The effect of these amendments is to include in the Schedule 4 list which I mentioned a moment or two ago, the offence of supplying Class A drugs when the supply is made to children. That means that those committing the offence of the supply of Class A drugs, and meeting all the appropriate conditions explained earlier in some detail, stand to be disqualified from working with children.
There were strong representations in your Lordships' House and elsewhere and we put our minds to the question, which is not entirely straightforward, as to whether or not to include misuse of drugs offences in the list of trigger offences. I am grateful to noble Lords who raised this issue. We paid careful attention to what was said and, rightly or wrongly, the consequence which occurred with the two ungrouped amendments earlier may arise, because the noble Baroness, Lady Blatch, takes a different view on these matters. However, I am constrained by the groupings. Perhaps I can say, without discourtesy to her group, that she wishes to include cannabis as well; in other words, all controlled drugs, not simply Class A drugs.
We believe that Class A drugs are different. They have always been treated differently in the law. Sentencing for Class A drug offences is much heavier than for other drugs and we feel that one ought to maintain that clear distinction in seriousness. That is the short basis of our proposal. It is not suitable for me to pre-empt any views the noble Baroness, Lady Blatch, may have. I simply indicate that she has an alternative approach to this problem.

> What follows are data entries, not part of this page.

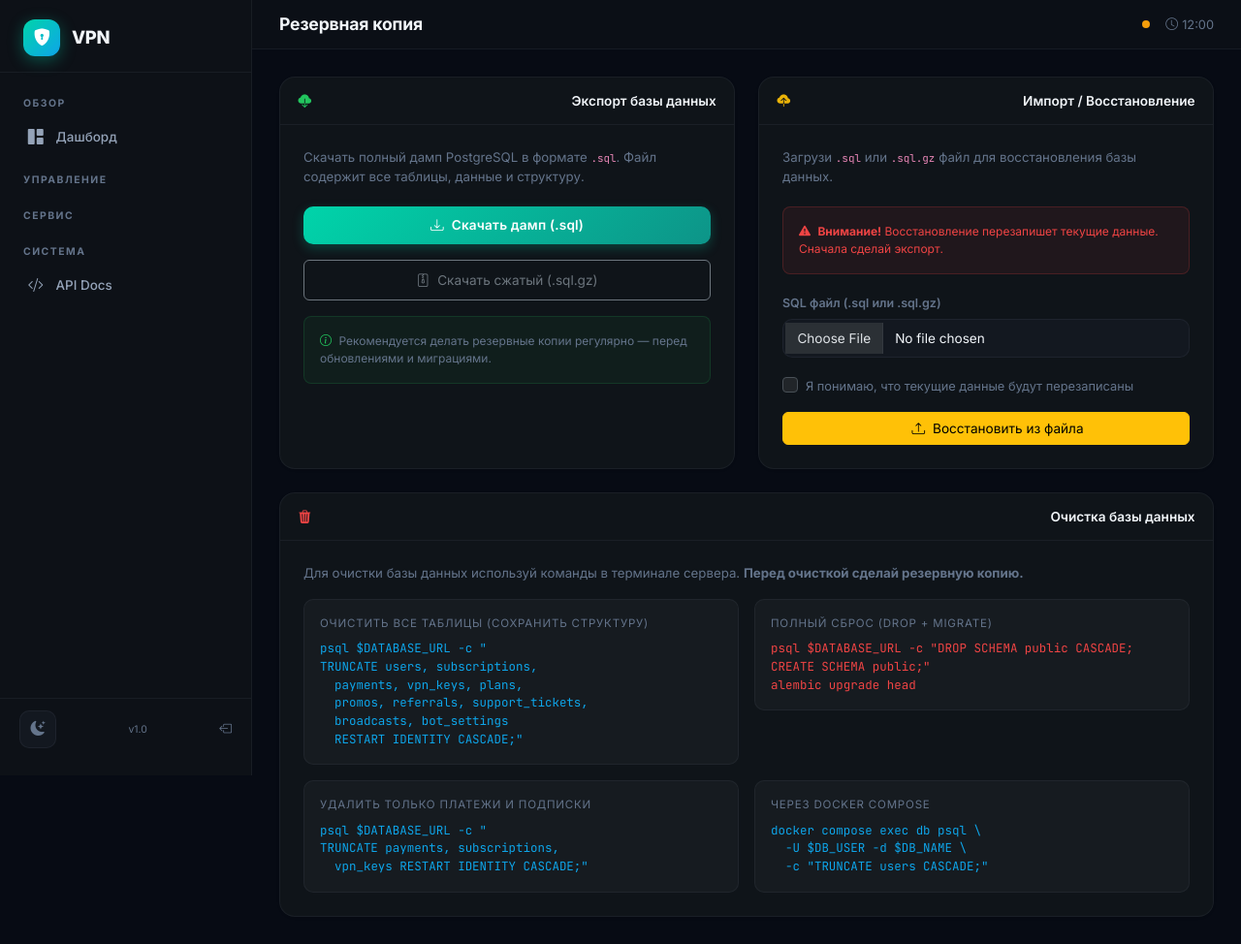
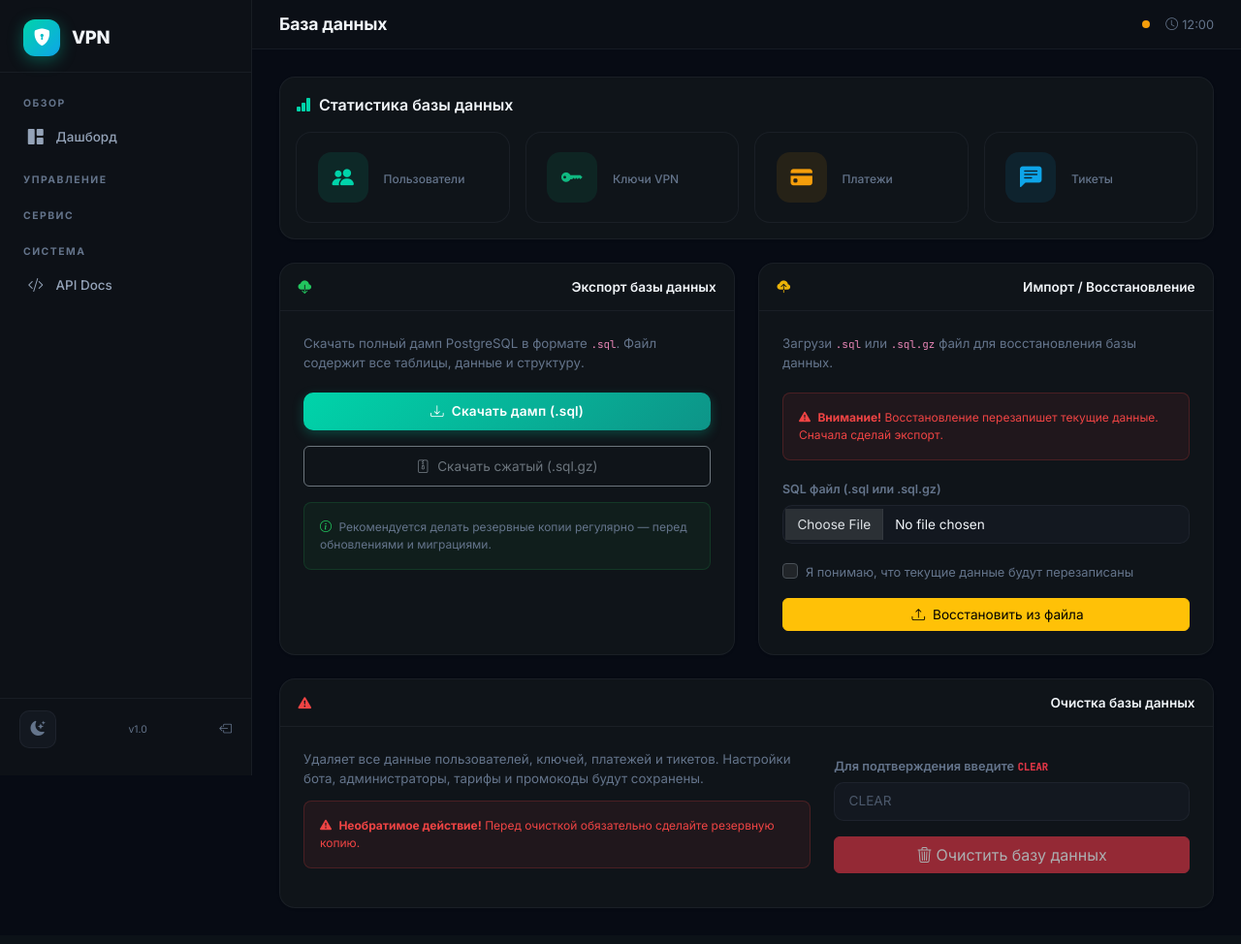
Before and after one commit to ScorbDev-VPN-Dashboard/ScorbiumDashboard, a FastAPI app: template app/templates/backup.html in a window 1280 px wide. Shown: the whole page at 97% size. After the commit the page ends 937 px from the top, so only its background shows below. Run offline with FastAPI, Linux system fonts and the light colour scheme; the template is opened without the code that fills it, so the values that code supplies are empty; parts of the project's set-up code (start-up, migrations or seed data) failed here and were passed over; some libraries are stand-ins or nearby versions.

Commit message:
Fixed: Clear DB Added: Add Logo

```diff
--- a/app/api/panel/views.py
+++ b/app/api/panel/views.py
@@ -1278,19 +1278,6 @@ async def telegram_page(request: Request, db: AsyncSession = Depends(get_db)):
     except Exception:
         ctx["marzban_ok"] = False
         ctx["marzban_stats"] = None
-
-    from sqlalchemy import func, select
-    from app.models.user import User
-    from app.models.vpn_key import VpnKey
-    from app.models.payment import Payment
-    from app.models.support import SupportTicket
-
-    ctx["db_stats"] = {
-        "users": (await db.execute(select(func.count()).select_from(User))).scalar_one(),
-        "keys": (await db.execute(select(func.count()).select_from(VpnKey))).scalar_one(),
-        "payments": (await db.execute(select(func.count()).select_from(Payment))).scalar_one(),
-        "tickets": (await db.execute(select(func.count()).select_from(SupportTicket))).scalar_one(),
-    }
 
     return templates.TemplateResponse("telegram.html", ctx)
 
@@ -2195,6 +2182,20 @@ async def telegram_send_view(
 async def backup_page(request: Request, db: AsyncSession = Depends(get_db)):
     _require_permission(request, "system")
     ctx = await _base_ctx(request, db, "backup")
+
+    from sqlalchemy import func, select
+    from app.models.user import User
+    from app.models.vpn_key import VpnKey
+    from app.models.payment import Payment
+    from app.models.support import SupportTicket
+
+    ctx["db_stats"] = {
+        "users": (await db.execute(select(func.count()).select_from(User))).scalar_one(),
+        "keys": (await db.execute(select(func.count()).select_from(VpnKey))).scalar_one(),
+        "payments": (await db.execute(select(func.count()).select_from(Payment))).scalar_one(),
+        "tickets": (await db.execute(select(func.count()).select_from(SupportTicket))).scalar_one(),
+    }
+
     return templates.TemplateResponse("backup.html", ctx)
 
 
--- a/app/templates/backup.html
+++ b/app/templates/backup.html
@@ -1,9 +1,54 @@
 {% extends "base.html" %}
-{% block title %}Резервная копия — VPN Panel{% endblock %}
-{% block page_title %}Резервная копия{% endblock %}
+{% block title %}База данных — VPN Panel{% endblock %}
+{% block page_title %}База данных{% endblock %}
 
 {% block content %}
 <div class="row g-4">
+
+  <!-- Stats -->
+  <div class="col-12">
+    <div class="card p-3">
+      <div class="fw-semibold mb-3" style="color:var(--text)"><i class="bi bi-bar-chart-fill me-2" style="color:var(--accent)"></i>Статистика базы данных</div>
+      <div class="row g-3">
+        <div class="col-6 col-xl-3">
+          <div class="stat-card">
+            <div class="stat-icon" style="background:rgba(0,212,170,.1);color:var(--accent)"><i class="bi bi-people-fill"></i></div>
+            <div>
+              <div class="stat-value">{{ db_stats.users }}</div>
+              <div class="stat-label">Пользователи</div>
+            </div>
+          </div>
+        </div>
+        <div class="col-6 col-xl-3">
+          <div class="stat-card">
+            <div class="stat-icon" style="background:rgba(16,185,129,.1);color:var(--success)"><i class="bi bi-key-fill"></i></div>
+            <div>
+              <div class="stat-value">{{ db_stats.keys }}</div>
+              <div class="stat-label">Ключи VPN</div>
+            </div>
+          </div>
+        </div>
+        <div class="col-6 col-xl-3">
+          <div class="stat-card">
+            <div class="stat-icon" style="background:rgba(245,158,11,.1);color:var(--warning)"><i class="bi bi-credit-card-fill"></i></div>
+            <div>
+              <div class="stat-value">{{ db_stats.payments }}</div>
+              <div class="stat-label">Платежи</div>
+            </div>
+          </div>
+        </div>
+        <div class="col-6 col-xl-3">
+          <div class="stat-card">
+            <div class="stat-icon" style="background:rgba(14,165,233,.1);color:var(--info)"><i class="bi bi-chat-left-text-fill"></i></div>
+            <div>
+              <div class="stat-value">{{ db_stats.tickets }}</div>
+              <div class="stat-label">Тикеты</div>
+            </div>
+          </div>
+        </div>
+      </div>
+    </div>
+  </div>
 
   <!-- Export -->
   <div class="col-lg-6">
@@ -73,51 +118,35 @@
     </div>
   </div>
 
-  <!-- DB Cleanup Info -->
+  <!-- DB Clear -->
   <div class="col-12">
     <div class="card">
       <div class="card-header d-flex align-items-center gap-2">
-        <i class="bi bi-trash3-fill" style="color:#ef4444"></i>
+        <i class="bi bi-exclamation-triangle-fill" style="color:#ef4444"></i>
         Очистка базы данных
       </div>
       <div class="p-4">
-        <p style="font-size:.83rem;color:var(--text-muted);margin-bottom:1rem">
-          Для очистки базы данных используй команды в терминале сервера. <b>Перед очисткой сделай резервную копию.</b>
-        </p>
-        <div class="row g-3">
-          <div class="col-md-6">
-            <div style="background:rgba(255,255,255,.03);border-radius:10px;border:1px solid var(--border);padding:1rem">
-              <div style="font-size:.72rem;color:var(--text-muted);margin-bottom:.5rem;text-transform:uppercase;letter-spacing:.8px">Очистить все таблицы (сохранить структуру)</div>
-              <code style="font-size:.78rem;color:#0ea5e9;display:block;white-space:pre-wrap">psql $DATABASE_URL -c "
-TRUNCATE users, subscriptions,
-  payments, vpn_keys, plans,
-  promos, referrals, support_tickets,
-  broadcasts, bot_settings
-  RESTART IDENTITY CASCADE;"</code>
+        <div class="row g-4 align-items-center">
+          <div class="col-lg-7">
+            <p style="font-size:.83rem;color:var(--text-muted);margin-bottom:.75rem">
+              Удаляет все данные пользователей, ключей, платежей и тикетов. Настройки бота, администраторы, тарифы и промокоды будут сохранены.
+            </p>
+            <div class="p-3 mb-3" style="background:rgba(239,68,68,.08);border-radius:8px;border:1px solid rgba(239,68,68,.2)">
+              <div style="font-size:.75rem;color:#ef4444">
+                <i class="bi bi-exclamation-triangle-fill me-1"></i>
+                <b>Необратимое действие!</b> Перед очисткой обязательно сделайте резервную копию.
+              </div>
             </div>
           </div>
-          <div class="col-md-6">
-            <div style="background:rgba(255,255,255,.03);border-radius:10px;border:1px solid var(--border);padding:1rem">
-              <div style="font-size:.72rem;color:var(--text-muted);margin-bottom:.5rem;text-transform:uppercase;letter-spacing:.8px">Полный сброс (drop + migrate)</div>
-              <code style="font-size:.78rem;color:#ef4444;display:block;white-space:pre-wrap">psql $DATABASE_URL -c "DROP SCHEMA public CASCADE; CREATE SCHEMA public;"
-alembic upgrade head</code>
+          <div class="col-lg-5">
+            <div class="mb-3">
+              <label class="form-label" style="font-size:.8rem;">Для подтверждения введите <code class="text-danger">CLEAR</code></label>
+              <input type="text" id="db-clear-input" class="form-control" placeholder="CLEAR" autocomplete="off" />
             </div>
-          </div>
-          <div class="col-md-6">
-            <div style="background:rgba(255,255,255,.03);border-radius:10px;border:1px solid var(--border);padding:1rem">
-              <div style="font-size:.72rem;color:var(--text-muted);margin-bottom:.5rem;text-transform:uppercase;letter-spacing:.8px">Удалить только платежи и подписки</div>
-              <code style="font-size:.78rem;color:#0ea5e9;display:block;white-space:pre-wrap">psql $DATABASE_URL -c "
-TRUNCATE payments, subscriptions,
-  vpn_keys RESTART IDENTITY CASCADE;"</code>
-            </div>
-          </div>
-          <div class="col-md-6">
-            <div style="background:rgba(255,255,255,.03);border-radius:10px;border:1px solid var(--border);padding:1rem">
-              <div style="font-size:.72rem;color:var(--text-muted);margin-bottom:.5rem;text-transform:uppercase;letter-spacing:.8px">Через Docker Compose</div>
-              <code style="font-size:.78rem;color:#0ea5e9;display:block;white-space:pre-wrap">docker compose exec db psql \
-  -U $DB_USER -d $DB_NAME \
-  -c "TRUNCATE users CASCADE;"</code>
-            </div>
+            <button id="db-clear-btn" class="btn btn-danger w-100" disabled onclick="clearDatabase()">
+              <i class="bi bi-trash3 me-1"></i>Очистить базу данных
+            </button>
+            <div id="db-clear-result" class="mt-2" style="font-size:.8rem"></div>
           </div>
         </div>
       </div>
@@ -126,3 +155,40 @@ TRUNCATE payments, subscriptions,
 
 </div>
 {% endblock %}
+
+{% block scripts %}
+<script>
+async function clearDatabase() {
+  if (!confirm('⚠️ ВЫ УВЕРЕНЫ?\n\nЭто удалит ВСЕ данные пользователей, ключей, платежей и тикетов.\n\nНастройки бота, администраторы, тарифы и промокоды будут сохранены.')) return;
+
+  const btn = document.getElementById('db-clear-btn');
+  const result = document.getElementById('db-clear-result');
+  btn.disabled = true;
+  btn.innerHTML = '<span class="spinner-border spinner-border-sm me-1"></span>Очистка...';
+  result.innerHTML = '';
+
+  try {
+    const r = await fetch('/panel/database/clear', {method: 'POST', headers: {'Content-Type': 'application/json'}});
+    const d = await r.json();
+    if (d.ok) {
+      result.innerHTML = '<span style="color:#22c55e"><i class="bi bi-check-circle-fill me-1"></i>' + d.message + '</span>';
+      showToast('База данных очищена', 'success');
+      setTimeout(() => location.reload(), 2000);
+    } else {
+      result.innerHTML = '<span style="color:#ef4444"><i class="bi bi-x-circle-fill me-1"></i>' + (d.message || 'Ошибка') + '</span>';
+      showToast(d.message || 'Ошибка', 'error');
+    }
+  } catch(e) {
+    result.innerHTML = '<span style="color:#ef4444"><i class="bi bi-x-circle-fill me-1"></i>Ошибка сети</span>';
+    showToast('Ошибка сети', 'error');
+  } finally {
+    btn.disabled = false;
+    btn.innerHTML = '<i class="bi bi-trash3 me-1"></i>Очистить базу данных';
+  }
+}
+
+document.getElementById('db-clear-input').addEventListener('input', function() {
+  document.getElementById('db-clear-btn').disabled = this.value !== 'CLEAR';
+});
+</script>
+{% endblock %}
--- a/app/templates/base.html
+++ b/app/templates/base.html
@@ -447,7 +447,7 @@
     {% else %}
     <div class="nav-item"><a href="/panel/pasarguard" class="{% if active == 'pasarguard' %}active{% endif %}"><i class="bi bi-hdd-network-fill"></i> PasarGuard</a></div>
     {% endif %}
-    <div class="nav-item"><a href="/panel/backup" class="{% if active == 'backup' %}active{% endif %}"><i class="bi bi-database-fill-down"></i> Резерв. копия</a></div>
+    <div class="nav-item"><a href="/panel/backup" class="{% if active == 'backup' %}active{% endif %}"><i class="bi bi-database-fill-gear"></i> База данных</a></div>
     {% endif %}
     {% if admin_role == 'superadmin' %}
     <div class="nav-item"><a href="/panel/admins" class="{% if active == 'admins' %}active{% endif %}"><i class="bi bi-shield-lock"></i> Администраторы</a></div>
```
Also changed, not shown: app/templates/telegram.html (+76 -99 lines).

I beg to move.
My Lords, first, I am grateful to the noble and learned Lord for bringing forward these amendments and, secondly, I shall not press my amendments in this regard this evening. I wish only to make two points.
The noble and learned Lord rightly made a distinction between Class A and Class B drugs, if only to denote the seriousness of the offences. But I happen to be one of those people who believe that supplying drugs of any kind to children is absolutely wrong. Therefore I am sorry that this provision will not include the supply of all drugs to children. Nevertheless I am grateful to the Government for adding this to the list.
In the letter kindly sent to me and signed by the noble Lord, Lord Bassam, mention was made of the Class A drug Ecstasy. The letter said,
"Ecstasy, also a class A drug, is more difficult, but as we are all aware, it can have lethal consequences".
I am not sure whether the amendments include or exclude Ecstasy, given that it is a Class A drug. And the Minister is correct in that we all know how lethal it can be. One only needs to think of Leah Betts and the great work being done by her parents to make young people more aware that one Ecstasy pill can take a life. It would be helpful to know, therefore, whether or not it has been excluded. I cannot work it out from the legalese of these two amendments.
My Lords, I am grateful for the courteous way in which the noble Baroness dealt with this amendment. I am happy to confirm that Ecstasy, being a Class A drug, will form part of the trigger mechanism, essentially for the reasons she indicated. Many think it is different from the hardest of hard drugs. But the noble Baroness is correct in that a single tablet can bring death. In all the circumstances we felt it right to use the band and category description of Class A and keep it intact.